START Data extracts
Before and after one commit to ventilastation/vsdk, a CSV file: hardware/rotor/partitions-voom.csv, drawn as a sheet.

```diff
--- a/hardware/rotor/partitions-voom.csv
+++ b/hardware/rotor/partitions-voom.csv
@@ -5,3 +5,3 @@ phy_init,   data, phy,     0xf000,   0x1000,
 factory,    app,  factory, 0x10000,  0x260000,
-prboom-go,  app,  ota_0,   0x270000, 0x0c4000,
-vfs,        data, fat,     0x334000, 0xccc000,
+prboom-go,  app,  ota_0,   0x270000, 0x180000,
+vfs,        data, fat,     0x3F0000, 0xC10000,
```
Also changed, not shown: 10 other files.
END Data extracts
START Data extracts
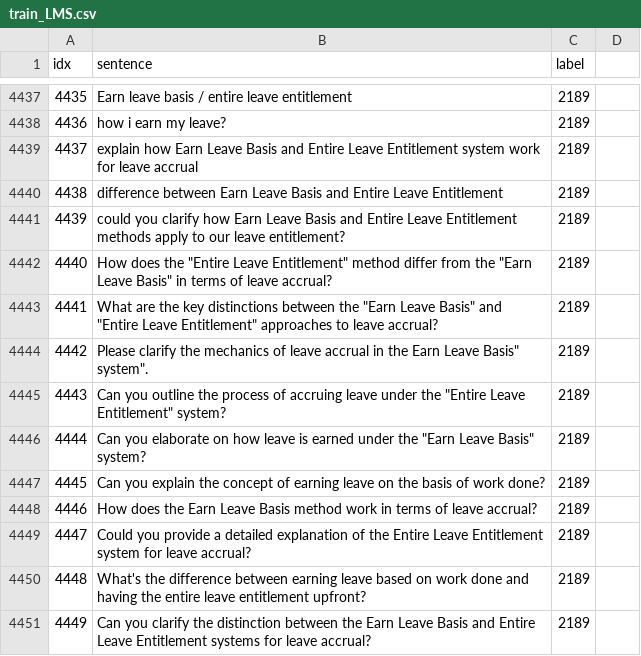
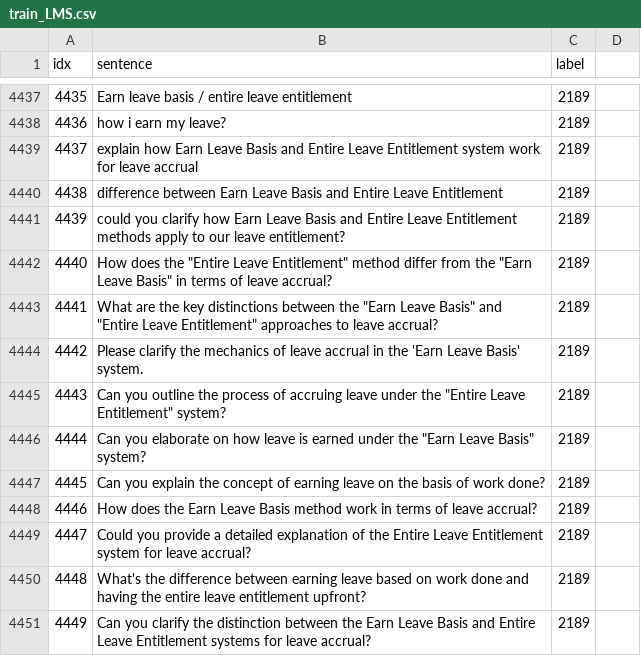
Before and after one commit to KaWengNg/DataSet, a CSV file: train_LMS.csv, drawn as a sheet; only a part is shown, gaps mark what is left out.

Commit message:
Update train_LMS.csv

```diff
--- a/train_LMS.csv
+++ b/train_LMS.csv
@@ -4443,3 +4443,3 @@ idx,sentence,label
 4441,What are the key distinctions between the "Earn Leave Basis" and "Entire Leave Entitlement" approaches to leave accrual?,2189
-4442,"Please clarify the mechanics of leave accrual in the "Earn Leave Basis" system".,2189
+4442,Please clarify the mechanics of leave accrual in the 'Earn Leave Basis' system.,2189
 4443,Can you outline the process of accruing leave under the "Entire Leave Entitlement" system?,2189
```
END Data extracts
START Data extracts
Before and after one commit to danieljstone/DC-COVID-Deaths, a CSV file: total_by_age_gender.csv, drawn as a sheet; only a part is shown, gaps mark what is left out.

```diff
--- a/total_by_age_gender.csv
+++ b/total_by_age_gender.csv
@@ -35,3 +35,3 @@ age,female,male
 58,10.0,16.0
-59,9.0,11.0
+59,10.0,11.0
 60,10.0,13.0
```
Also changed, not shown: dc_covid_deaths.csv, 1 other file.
END Data extracts
--- Exercise directions ---
What number of lines above include the string "Basis"? State it and nothing else.

--- Exercise solution ---
3